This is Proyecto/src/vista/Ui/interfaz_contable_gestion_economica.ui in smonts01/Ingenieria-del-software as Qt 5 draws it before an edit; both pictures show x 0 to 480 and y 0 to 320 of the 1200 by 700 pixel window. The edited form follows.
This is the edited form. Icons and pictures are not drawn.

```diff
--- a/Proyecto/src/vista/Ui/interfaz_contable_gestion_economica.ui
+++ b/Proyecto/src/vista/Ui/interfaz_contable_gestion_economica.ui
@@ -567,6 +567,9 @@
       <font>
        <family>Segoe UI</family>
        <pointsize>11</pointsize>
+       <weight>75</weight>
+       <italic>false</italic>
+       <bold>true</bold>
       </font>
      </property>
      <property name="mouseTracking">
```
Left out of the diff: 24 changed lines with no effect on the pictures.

========================================

_What is needed_.
Without changing a word, restate the whole listing.

_Answer to the problem_.
This is Proyecto/src/vista/Ui/interfaz_contable_gestion_economica.ui in smonts01/Ingenieria-del-software as Qt 5 draws it before an edit; both pictures show x 0 to 480 and y 0 to 320 of the 1200 by 700 pixel window. The edited form follows.
This is the edited form. Icons and pictures are not drawn.

```diff
--- a/Proyecto/src/vista/Ui/interfaz_contable_gestion_economica.ui
+++ b/Proyecto/src/vista/Ui/interfaz_contable_gestion_economica.ui
@@ -567,6 +567,9 @@
       <font>
        <family>Segoe UI</family>
        <pointsize>11</pointsize>
+       <weight>75</weight>
+       <italic>false</italic>
+       <bold>true</bold>
       </font>
      </property>
      <property name="mouseTracking">
```
Left out of the diff: 24 changed lines with no effect on the pictures.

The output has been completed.